### AIM OF THE EXERCISE
Every single entry that follows is to be retyped exactly.

----

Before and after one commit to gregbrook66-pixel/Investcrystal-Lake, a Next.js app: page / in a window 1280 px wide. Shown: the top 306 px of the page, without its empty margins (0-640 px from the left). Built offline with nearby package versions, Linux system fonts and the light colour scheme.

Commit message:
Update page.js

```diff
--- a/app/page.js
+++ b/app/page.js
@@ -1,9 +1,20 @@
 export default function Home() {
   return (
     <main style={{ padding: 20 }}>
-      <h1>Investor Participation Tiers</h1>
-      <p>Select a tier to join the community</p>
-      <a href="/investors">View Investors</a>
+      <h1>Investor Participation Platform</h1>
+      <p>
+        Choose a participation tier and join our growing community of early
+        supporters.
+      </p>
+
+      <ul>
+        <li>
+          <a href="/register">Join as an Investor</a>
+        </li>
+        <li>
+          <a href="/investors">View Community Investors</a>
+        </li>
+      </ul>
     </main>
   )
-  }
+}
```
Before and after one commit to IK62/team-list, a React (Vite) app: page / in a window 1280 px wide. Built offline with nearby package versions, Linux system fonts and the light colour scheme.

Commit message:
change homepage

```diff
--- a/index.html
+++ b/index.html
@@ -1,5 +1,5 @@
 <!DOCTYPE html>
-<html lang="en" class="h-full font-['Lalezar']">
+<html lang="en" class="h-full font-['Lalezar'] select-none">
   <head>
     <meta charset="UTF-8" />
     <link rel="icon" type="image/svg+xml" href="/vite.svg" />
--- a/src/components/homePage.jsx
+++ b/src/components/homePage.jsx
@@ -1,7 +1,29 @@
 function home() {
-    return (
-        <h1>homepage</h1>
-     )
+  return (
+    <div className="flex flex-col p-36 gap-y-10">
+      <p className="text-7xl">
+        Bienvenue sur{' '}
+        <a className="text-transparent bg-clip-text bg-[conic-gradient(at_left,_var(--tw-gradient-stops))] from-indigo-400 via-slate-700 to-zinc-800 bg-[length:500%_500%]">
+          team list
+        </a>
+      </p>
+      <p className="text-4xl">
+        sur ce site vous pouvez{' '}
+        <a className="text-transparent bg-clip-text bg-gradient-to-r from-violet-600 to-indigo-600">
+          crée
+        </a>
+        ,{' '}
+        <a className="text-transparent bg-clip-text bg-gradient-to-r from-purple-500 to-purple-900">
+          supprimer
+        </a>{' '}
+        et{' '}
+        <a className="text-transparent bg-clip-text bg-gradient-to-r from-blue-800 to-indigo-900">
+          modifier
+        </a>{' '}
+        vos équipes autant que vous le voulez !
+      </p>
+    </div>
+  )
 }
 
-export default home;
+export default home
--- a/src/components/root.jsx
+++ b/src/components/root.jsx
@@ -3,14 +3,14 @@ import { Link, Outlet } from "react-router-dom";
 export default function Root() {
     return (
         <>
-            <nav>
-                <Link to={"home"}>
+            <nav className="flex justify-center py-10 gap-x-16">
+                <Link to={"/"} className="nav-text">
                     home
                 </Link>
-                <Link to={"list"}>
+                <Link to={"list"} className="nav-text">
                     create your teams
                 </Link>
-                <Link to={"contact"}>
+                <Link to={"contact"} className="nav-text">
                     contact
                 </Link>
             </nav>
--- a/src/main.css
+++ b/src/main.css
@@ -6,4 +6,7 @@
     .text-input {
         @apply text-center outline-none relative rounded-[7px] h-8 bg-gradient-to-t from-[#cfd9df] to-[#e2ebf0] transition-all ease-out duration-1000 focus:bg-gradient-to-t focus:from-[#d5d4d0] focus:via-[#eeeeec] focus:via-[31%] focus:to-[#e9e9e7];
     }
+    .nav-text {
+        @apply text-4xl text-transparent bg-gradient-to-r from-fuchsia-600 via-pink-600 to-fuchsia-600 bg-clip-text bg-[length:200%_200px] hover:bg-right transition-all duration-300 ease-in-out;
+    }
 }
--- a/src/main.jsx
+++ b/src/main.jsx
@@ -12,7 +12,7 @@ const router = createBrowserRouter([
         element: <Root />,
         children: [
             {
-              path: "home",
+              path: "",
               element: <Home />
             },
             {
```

----

### COMPLETED EXERCISE
Before and after one commit to gregbrook66-pixel/Investcrystal-Lake, a Next.js app: page / in a window 1280 px wide. Shown: the top 306 px of the page, without its empty margins (0-640 px from the left). Built offline with nearby package versions, Linux system fonts and the light colour scheme.

Commit message:
Update page.js

```diff
--- a/app/page.js
+++ b/app/page.js
@@ -1,9 +1,20 @@
 export default function Home() {
   return (
     <main style={{ padding: 20 }}>
-      <h1>Investor Participation Tiers</h1>
-      <p>Select a tier to join the community</p>
-      <a href="/investors">View Investors</a>
+      <h1>Investor Participation Platform</h1>
+      <p>
+        Choose a participation tier and join our growing community of early
+        supporters.
+      </p>
+
+      <ul>
+        <li>
+          <a href="/register">Join as an Investor</a>
+        </li>
+        <li>
+          <a href="/investors">View Community Investors</a>
+        </li>
+      </ul>
     </main>
   )
-  }
+}
```
Before and after one commit to IK62/team-list, a React (Vite) app: page / in a window 1280 px wide. Built offline with nearby package versions, Linux system fonts and the light colour scheme.

Commit message:
change homepage

```diff
--- a/index.html
+++ b/index.html
@@ -1,5 +1,5 @@
 <!DOCTYPE html>
-<html lang="en" class="h-full font-['Lalezar']">
+<html lang="en" class="h-full font-['Lalezar'] select-none">
   <head>
     <meta charset="UTF-8" />
     <link rel="icon" type="image/svg+xml" href="/vite.svg" />
--- a/src/components/homePage.jsx
+++ b/src/components/homePage.jsx
@@ -1,7 +1,29 @@
 function home() {
-    return (
-        <h1>homepage</h1>
-     )
+  return (
+    <div className="flex flex-col p-36 gap-y-10">
+      <p className="text-7xl">
+        Bienvenue sur{' '}
+        <a className="text-transparent bg-clip-text bg-[conic-gradient(at_left,_var(--tw-gradient-stops))] from-indigo-400 via-slate-700 to-zinc-800 bg-[length:500%_500%]">
+          team list
+        </a>
+      </p>
+      <p className="text-4xl">
+        sur ce site vous pouvez{' '}
+        <a className="text-transparent bg-clip-text bg-gradient-to-r from-violet-600 to-indigo-600">
+          crée
+        </a>
+        ,{' '}
+        <a className="text-transparent bg-clip-text bg-gradient-to-r from-purple-500 to-purple-900">
+          supprimer
+        </a>{' '}
+        et{' '}
+        <a className="text-transparent bg-clip-text bg-gradient-to-r from-blue-800 to-indigo-900">
+          modifier
+        </a>{' '}
+        vos équipes autant que vous le voulez !
+      </p>
+    </div>
+  )
 }
 
-export default home;
+export default home
--- a/src/components/root.jsx
+++ b/src/components/root.jsx
@@ -3,14 +3,14 @@ import { Link, Outlet } from "react-router-dom";
 export default function Root() {
     return (
         <>
-            <nav>
-                <Link to={"home"}>
+            <nav className="flex justify-center py-10 gap-x-16">
+                <Link to={"/"} className="nav-text">
                     home
                 </Link>
-                <Link to={"list"}>
+                <Link to={"list"} className="nav-text">
                     create your teams
                 </Link>
-                <Link to={"contact"}>
+                <Link to={"contact"} className="nav-text">
                     contact
                 </Link>
             </nav>
--- a/src/main.css
+++ b/src/main.css
@@ -6,4 +6,7 @@
     .text-input {
         @apply text-center outline-none relative rounded-[7px] h-8 bg-gradient-to-t from-[#cfd9df] to-[#e2ebf0] transition-all ease-out duration-1000 focus:bg-gradient-to-t focus:from-[#d5d4d0] focus:via-[#eeeeec] focus:via-[31%] focus:to-[#e9e9e7];
     }
+    .nav-text {
+        @apply text-4xl text-transparent bg-gradient-to-r from-fuchsia-600 via-pink-600 to-fuchsia-600 bg-clip-text bg-[length:200%_200px] hover:bg-right transition-all duration-300 ease-in-out;
+    }
 }
--- a/src/main.jsx
+++ b/src/main.jsx
@@ -12,7 +12,7 @@ const router = createBrowserRouter([
         element: <Root />,
         children: [
             {
-              path: "home",
+              path: "",
               element: <Home />
             },
             {
```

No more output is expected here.